Goal of the exercise → Report the count of lines holding "grid" in the records, with no other words.

Data supplied →
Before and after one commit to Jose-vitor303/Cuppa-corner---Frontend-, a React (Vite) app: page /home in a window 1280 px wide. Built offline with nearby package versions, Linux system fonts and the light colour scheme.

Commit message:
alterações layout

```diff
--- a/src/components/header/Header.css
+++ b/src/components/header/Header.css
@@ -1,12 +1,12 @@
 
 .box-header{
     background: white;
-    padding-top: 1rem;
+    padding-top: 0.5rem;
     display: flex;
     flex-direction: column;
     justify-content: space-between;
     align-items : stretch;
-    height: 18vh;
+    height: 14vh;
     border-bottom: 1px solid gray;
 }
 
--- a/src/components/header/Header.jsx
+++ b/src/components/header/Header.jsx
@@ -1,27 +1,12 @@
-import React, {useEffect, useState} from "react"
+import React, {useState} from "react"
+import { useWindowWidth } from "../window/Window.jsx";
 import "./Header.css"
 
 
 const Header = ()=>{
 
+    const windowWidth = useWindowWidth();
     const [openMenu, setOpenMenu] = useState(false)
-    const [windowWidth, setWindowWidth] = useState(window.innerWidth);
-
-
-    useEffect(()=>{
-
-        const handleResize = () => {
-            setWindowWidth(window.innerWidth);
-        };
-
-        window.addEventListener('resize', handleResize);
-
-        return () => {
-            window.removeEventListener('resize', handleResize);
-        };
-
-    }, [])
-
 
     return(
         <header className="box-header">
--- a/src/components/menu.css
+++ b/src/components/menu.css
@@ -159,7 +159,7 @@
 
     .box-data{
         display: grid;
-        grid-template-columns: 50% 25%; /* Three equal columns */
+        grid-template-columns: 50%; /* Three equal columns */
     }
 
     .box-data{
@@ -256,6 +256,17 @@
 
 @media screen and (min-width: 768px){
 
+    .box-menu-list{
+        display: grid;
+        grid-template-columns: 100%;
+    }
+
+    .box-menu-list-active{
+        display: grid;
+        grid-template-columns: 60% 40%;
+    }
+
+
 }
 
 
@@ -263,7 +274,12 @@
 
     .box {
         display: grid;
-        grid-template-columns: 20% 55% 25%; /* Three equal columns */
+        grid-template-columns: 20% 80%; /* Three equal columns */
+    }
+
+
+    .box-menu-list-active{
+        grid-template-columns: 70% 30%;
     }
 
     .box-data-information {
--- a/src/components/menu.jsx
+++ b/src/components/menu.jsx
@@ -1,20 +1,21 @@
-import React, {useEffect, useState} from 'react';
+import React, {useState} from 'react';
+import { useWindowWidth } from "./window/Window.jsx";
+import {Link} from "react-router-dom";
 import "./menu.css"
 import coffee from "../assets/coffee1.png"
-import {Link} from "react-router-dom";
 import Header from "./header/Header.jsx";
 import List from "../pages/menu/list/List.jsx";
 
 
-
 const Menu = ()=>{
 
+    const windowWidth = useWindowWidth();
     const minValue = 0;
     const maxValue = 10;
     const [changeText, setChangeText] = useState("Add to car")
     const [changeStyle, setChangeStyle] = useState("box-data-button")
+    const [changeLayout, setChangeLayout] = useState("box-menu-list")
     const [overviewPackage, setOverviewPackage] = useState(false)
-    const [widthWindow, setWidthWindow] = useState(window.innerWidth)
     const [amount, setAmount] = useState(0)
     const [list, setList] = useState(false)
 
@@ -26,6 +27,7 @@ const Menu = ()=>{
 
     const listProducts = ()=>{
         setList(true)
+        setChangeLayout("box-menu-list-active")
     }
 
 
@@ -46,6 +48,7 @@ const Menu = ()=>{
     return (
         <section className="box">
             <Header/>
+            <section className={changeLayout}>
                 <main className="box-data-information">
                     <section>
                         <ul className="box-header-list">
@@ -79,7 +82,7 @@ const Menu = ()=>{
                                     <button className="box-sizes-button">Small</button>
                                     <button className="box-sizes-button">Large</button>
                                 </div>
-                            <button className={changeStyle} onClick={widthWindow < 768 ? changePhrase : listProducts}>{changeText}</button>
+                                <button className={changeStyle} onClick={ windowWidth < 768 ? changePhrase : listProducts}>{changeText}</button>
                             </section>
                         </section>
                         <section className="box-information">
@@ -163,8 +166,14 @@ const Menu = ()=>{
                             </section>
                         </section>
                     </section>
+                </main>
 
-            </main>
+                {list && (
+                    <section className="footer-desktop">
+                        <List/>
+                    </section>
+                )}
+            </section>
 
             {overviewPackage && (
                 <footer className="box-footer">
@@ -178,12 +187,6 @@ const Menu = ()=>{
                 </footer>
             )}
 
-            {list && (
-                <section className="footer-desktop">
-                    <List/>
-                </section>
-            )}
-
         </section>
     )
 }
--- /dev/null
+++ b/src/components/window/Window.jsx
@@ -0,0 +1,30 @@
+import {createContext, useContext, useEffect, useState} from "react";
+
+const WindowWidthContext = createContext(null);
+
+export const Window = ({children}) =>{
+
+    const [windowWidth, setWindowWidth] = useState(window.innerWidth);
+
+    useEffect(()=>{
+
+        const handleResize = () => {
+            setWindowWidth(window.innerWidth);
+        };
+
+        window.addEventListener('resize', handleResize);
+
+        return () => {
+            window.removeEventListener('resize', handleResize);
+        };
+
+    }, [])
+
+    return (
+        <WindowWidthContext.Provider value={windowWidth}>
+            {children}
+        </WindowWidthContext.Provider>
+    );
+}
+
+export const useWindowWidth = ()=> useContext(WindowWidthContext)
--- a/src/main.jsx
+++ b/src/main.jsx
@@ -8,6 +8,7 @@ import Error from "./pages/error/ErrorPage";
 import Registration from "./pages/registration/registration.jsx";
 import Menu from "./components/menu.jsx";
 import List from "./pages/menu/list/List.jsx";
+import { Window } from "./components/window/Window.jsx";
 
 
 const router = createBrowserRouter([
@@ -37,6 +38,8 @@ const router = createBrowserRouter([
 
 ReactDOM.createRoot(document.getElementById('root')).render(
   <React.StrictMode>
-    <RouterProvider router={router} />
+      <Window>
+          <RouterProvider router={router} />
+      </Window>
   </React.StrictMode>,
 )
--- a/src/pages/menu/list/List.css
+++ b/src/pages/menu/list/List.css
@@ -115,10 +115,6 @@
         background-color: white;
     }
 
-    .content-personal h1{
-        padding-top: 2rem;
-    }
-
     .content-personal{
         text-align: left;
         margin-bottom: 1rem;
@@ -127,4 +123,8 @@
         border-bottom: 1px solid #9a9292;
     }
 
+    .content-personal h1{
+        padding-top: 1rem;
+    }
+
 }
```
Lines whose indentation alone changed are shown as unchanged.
* * *
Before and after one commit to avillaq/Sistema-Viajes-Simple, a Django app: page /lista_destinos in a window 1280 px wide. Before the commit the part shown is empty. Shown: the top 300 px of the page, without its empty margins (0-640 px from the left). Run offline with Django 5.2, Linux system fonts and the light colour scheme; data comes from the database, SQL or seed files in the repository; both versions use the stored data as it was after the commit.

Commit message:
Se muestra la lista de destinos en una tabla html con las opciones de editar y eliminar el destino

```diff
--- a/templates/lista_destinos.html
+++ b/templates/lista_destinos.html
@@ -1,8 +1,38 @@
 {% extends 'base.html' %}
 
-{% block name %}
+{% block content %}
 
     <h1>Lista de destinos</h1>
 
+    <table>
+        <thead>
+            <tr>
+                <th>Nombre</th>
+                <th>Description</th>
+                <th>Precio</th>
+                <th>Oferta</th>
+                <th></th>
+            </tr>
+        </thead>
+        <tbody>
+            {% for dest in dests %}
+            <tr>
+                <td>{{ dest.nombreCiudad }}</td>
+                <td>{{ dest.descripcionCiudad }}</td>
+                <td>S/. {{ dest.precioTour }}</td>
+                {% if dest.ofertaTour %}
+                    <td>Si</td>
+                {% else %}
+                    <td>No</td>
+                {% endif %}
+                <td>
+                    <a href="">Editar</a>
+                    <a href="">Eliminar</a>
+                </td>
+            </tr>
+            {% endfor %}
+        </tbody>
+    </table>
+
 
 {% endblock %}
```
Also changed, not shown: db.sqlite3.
* * *
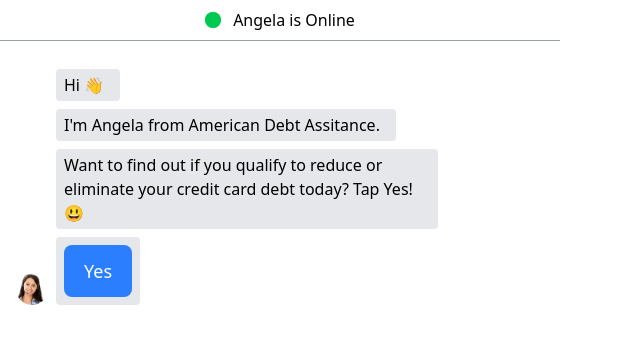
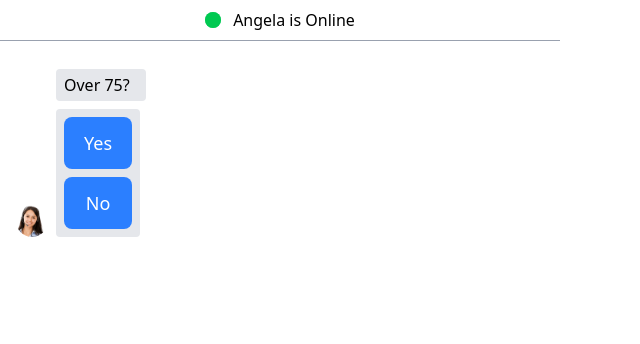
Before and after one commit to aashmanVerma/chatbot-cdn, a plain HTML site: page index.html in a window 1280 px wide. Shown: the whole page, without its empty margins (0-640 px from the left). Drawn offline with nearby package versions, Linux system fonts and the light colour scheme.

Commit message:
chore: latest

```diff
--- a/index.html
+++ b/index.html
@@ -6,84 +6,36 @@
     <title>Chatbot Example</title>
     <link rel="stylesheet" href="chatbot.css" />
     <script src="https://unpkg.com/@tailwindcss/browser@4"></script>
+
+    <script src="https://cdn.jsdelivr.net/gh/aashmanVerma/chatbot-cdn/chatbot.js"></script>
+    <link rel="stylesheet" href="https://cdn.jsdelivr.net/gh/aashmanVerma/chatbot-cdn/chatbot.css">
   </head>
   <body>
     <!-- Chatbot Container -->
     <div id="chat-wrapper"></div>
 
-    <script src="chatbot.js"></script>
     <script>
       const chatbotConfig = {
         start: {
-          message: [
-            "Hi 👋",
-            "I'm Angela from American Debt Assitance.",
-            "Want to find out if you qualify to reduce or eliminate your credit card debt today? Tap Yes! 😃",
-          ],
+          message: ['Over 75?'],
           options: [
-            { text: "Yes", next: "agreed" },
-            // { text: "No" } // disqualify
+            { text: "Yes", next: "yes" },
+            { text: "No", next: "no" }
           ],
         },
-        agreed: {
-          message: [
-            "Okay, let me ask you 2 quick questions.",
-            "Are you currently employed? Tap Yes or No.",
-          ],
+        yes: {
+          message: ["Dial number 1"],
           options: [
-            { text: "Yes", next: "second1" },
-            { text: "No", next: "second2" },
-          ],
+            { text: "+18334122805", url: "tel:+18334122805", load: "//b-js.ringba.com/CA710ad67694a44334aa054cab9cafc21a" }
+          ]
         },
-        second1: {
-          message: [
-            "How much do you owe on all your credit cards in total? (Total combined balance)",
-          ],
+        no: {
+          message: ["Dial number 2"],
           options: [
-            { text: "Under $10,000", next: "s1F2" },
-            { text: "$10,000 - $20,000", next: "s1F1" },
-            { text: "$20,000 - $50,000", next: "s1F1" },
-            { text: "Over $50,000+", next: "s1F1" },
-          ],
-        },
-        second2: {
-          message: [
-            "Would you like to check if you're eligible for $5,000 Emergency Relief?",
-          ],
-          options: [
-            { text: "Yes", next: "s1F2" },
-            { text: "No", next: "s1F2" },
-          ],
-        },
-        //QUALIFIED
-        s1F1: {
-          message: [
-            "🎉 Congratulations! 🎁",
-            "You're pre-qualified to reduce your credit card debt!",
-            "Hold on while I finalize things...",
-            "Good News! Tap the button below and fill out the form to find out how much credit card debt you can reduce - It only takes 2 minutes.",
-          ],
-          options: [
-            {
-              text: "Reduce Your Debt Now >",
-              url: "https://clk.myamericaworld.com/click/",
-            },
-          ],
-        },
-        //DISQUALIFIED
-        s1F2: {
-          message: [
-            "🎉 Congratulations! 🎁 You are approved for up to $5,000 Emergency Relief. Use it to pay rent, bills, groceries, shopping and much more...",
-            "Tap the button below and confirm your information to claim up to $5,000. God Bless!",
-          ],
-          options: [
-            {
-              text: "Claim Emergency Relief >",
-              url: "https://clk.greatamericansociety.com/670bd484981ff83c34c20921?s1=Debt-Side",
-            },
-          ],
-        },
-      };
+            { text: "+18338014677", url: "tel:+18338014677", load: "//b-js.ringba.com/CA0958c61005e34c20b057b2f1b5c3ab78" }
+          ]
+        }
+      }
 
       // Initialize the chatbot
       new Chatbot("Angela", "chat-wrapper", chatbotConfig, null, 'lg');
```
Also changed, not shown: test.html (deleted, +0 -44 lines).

Reply → 11